Calls for urgent action on fuel costs

By Categories: NewsPublished On: Monday 14 March 2022

Transport trade groups have called for government action to help hauliers struggling with volatile fuel costs, as the war in Ukraine takes its toll on global oil prices.

The Road Haulage Association (RHA) cited the rise of Brent crude oil at the start of March as the cause of a five pence per litre increase in diesel.

“If the government is serious about levelling up and helping those in need, it must get serious about reducing the tax burden on our sector as well as addressing the skills shortage which hinder economic growth,” said the RHA.

“Now, with the Ukraine war raging, and costs escalating, is not the time to hit hauliers with further tax rises.”

The association called for fuel duty to be frozen for a further two years, and for the introduction of an “essential-user rebate” for truck and coach operators.

It also advocated a 12-month postponement of the forthcoming 1 April changes to rules around red diesel, with a phased introduction thereafter.

In addition, it said increased flexibility for the apprenticeship levy would help address “acute labour shortages”, as would the continuation of the HGV skills bootcamps.

RHA executive director for policy and public affairs, Rod McKenzie, highlighted the potential consequences of rising fuel prices for the low-margin haulage industry.

“The average haulage business makes an annual profit of three per cent,” he said.

“Put another way, the weekly profit of a truck of may be £80 but the increase in the price of fuel can equate to between £77-£87 per week per truck, thereby completely wiping out any potential profit.

“Of course, hauliers can put up prices.
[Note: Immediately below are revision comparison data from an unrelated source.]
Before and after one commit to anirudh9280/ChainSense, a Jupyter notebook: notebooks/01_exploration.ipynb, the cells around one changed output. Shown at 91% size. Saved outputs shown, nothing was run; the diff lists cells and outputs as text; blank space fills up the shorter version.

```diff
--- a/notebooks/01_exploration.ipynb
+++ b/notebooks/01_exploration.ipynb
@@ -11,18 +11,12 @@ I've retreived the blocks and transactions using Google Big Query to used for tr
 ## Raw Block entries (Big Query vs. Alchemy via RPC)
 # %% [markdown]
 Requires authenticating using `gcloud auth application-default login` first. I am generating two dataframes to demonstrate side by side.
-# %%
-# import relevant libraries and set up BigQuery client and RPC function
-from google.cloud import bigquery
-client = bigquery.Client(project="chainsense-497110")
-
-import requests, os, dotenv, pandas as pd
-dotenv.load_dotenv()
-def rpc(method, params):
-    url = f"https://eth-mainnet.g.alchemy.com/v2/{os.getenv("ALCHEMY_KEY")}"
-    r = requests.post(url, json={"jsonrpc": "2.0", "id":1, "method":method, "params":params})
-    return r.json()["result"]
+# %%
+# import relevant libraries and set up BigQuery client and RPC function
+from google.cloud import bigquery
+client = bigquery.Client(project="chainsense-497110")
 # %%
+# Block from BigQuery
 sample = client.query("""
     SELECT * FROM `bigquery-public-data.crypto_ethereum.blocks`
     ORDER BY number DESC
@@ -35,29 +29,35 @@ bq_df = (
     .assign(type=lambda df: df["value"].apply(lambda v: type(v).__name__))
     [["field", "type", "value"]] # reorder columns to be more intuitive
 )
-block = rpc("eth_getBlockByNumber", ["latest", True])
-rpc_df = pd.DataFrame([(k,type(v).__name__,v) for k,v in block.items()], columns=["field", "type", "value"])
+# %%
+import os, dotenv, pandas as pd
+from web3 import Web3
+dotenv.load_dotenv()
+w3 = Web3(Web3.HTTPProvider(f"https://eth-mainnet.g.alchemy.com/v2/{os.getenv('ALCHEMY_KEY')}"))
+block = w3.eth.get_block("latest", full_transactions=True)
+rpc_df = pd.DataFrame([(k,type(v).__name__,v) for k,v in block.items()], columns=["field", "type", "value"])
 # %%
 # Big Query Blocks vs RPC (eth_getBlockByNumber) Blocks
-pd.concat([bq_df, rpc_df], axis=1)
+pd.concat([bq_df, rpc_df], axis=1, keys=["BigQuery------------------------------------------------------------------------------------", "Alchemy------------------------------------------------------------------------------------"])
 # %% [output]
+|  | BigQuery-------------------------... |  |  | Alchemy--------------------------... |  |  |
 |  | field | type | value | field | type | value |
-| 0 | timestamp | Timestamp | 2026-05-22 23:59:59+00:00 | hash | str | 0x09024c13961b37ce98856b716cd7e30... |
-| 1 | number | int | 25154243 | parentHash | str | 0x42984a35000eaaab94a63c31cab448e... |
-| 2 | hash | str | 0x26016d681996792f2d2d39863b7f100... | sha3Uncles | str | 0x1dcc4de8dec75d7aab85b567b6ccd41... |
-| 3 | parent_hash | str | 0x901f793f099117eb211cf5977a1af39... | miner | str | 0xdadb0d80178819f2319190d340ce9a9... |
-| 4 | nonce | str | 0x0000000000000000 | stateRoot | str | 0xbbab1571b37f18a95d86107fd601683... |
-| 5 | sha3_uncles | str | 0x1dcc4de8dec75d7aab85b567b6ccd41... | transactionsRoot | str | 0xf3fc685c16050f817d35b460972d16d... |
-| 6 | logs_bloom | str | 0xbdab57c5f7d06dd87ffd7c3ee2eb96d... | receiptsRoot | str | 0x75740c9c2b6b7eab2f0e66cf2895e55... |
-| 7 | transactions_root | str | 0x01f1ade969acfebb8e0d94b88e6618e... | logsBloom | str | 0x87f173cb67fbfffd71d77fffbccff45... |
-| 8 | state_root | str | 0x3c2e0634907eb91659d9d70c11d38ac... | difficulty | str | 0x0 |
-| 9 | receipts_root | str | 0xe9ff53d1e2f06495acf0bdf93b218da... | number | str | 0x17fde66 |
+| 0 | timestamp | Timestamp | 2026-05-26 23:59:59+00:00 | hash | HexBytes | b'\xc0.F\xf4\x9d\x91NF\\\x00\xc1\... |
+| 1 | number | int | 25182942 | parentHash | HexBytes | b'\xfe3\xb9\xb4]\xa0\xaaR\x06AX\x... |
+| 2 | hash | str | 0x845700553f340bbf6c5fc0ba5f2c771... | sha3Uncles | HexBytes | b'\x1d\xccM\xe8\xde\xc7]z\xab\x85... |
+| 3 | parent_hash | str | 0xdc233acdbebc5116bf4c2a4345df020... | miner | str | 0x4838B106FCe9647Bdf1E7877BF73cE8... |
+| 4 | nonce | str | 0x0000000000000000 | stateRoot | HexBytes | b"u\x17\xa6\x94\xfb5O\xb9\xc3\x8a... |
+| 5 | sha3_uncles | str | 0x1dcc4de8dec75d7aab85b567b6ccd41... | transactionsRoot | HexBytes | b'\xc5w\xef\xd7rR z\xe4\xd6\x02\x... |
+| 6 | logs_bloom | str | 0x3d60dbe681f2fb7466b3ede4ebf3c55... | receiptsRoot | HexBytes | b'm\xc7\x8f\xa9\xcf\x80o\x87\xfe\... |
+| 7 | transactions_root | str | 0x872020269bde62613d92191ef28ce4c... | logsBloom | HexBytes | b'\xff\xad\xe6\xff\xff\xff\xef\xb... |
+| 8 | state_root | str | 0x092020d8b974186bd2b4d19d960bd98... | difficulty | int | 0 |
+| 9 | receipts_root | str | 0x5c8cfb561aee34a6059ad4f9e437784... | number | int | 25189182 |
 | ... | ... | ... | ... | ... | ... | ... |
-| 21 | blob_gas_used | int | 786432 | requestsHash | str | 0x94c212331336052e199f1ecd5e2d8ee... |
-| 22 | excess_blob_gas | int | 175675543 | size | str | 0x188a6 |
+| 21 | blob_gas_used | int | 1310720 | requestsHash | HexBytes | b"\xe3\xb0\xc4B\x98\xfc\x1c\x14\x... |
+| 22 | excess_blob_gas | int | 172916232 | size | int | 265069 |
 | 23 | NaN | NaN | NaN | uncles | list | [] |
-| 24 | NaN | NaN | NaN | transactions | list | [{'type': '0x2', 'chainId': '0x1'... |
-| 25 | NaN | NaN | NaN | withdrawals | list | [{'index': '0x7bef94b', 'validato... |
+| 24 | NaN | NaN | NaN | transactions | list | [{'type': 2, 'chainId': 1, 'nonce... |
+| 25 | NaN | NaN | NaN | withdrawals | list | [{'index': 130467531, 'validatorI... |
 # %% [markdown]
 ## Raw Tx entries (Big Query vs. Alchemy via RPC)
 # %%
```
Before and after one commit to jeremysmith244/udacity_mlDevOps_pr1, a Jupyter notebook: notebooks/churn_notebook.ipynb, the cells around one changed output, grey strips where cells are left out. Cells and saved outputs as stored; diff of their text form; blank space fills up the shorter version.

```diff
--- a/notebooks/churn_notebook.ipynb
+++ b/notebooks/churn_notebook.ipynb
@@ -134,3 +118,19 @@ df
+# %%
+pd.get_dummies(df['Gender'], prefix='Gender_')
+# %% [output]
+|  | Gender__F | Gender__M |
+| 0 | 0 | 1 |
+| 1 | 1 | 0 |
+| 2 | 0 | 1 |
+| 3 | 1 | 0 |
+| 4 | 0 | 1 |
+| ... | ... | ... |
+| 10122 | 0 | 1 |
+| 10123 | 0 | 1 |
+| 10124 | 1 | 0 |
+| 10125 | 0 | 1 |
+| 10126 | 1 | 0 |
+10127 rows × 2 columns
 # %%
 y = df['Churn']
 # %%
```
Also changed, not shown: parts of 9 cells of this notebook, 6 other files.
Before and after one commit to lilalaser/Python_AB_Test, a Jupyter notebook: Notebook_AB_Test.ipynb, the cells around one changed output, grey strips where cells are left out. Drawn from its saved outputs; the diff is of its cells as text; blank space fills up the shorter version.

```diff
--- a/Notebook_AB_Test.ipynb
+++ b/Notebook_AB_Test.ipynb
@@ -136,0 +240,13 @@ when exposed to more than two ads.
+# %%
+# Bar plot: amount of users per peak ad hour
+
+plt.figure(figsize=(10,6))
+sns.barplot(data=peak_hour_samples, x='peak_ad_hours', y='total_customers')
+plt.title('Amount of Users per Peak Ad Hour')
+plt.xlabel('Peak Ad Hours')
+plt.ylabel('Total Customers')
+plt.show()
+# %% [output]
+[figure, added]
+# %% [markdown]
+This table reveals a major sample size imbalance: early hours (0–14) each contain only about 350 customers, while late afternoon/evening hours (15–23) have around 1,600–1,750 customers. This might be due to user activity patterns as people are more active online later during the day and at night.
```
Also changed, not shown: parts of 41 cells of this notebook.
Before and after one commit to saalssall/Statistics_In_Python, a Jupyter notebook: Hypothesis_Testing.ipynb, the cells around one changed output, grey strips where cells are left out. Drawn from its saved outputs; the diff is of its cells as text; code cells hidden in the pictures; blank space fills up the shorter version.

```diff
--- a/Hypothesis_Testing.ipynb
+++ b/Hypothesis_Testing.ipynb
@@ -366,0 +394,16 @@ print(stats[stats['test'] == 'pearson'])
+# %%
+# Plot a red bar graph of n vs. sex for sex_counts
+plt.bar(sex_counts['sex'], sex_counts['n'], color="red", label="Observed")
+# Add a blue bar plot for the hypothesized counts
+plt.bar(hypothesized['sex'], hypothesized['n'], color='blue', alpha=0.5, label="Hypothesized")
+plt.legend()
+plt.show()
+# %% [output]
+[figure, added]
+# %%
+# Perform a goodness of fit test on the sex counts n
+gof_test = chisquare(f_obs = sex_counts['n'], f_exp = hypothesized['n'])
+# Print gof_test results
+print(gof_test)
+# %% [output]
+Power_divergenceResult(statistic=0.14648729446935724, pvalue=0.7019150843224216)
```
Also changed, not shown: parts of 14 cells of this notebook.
That will add to the general escalating pressures on inflation for everyone. That’s bad for our businesses, some of whose existence is now threatened – and indeed for all of us in the UK, as prices rise.

“But the government can, and we think should, do something about it.”

Ahead of chancellor Rishi Sunak’s spring statement, the RHA has been encouraging its members to write to their MPs urging action on fuel prices, and said thousands had already done so.

Logistics UK has also called for a cut in fuel duty, with policy director Elizabeth de Jong having written to Mr Sunak.

She warned: “These additional costs cannot be absorbed by logistics operators and it is unavoidable that much of these cost rises will need to be passed on to end customers as a result.

“Fuel is the single biggest expense incurred by logistics operators – it accounts for a third of the annual operating cost of an HGV and without it, goods cannot be delivered to their destinations.

“Logistics UK is urging Rishi Sunak MP to cut diesel fuel duty in the next budget.

“This reduction could be temporary and reviewed in the Autumn Statement, should fuel prices have fallen.”

Meanwhile, the world road transport organisation IRU also urged governments to act on rising fuel costs, advocating price caps and tax cuts “to avert a wider economic crisis”.

IRU said reports from CV operators in all regions painted a “bleak picture” of “soaring” fuel costs, with global oil prices reaching their highest level since 2008.

This situation was set to worsen, the organisation said, amidst “continuing instability and sanctions related to the Ukraine crisis.”

Last week it said average diesel prices including tax and excise had risen 33 per cent across 51 nations it tracks over the past 12 months, meaning operators must pass on increases to customers to avoid risking bankruptcy and further supply chain pressure.

IRU president Radu Dinescu said: “Commercial road transport operators are struggling with rapidly escalating fuel prices.

“Some are already on the verge of bankruptcy, but if road transport does not work properly, already stretched supply chains will be affected even more.

“The biggest losers will be operators’ clients, the ordinary citizens and businesses who will suffer if commercial road transport costs spiral out of control.”

Umberto de Pretto, IRU secretary general, added: “Almost everything eaten, worn or used by the world’s population is transported by truck at some point in its supply chain.

“If commercial road transport cost rises are not urgently contained, by capping fuel prices and cutting fuel taxes for operators, all communities and sectors of the global economy risk serious inflationary consequences. IRU calls on governments to act urgently.”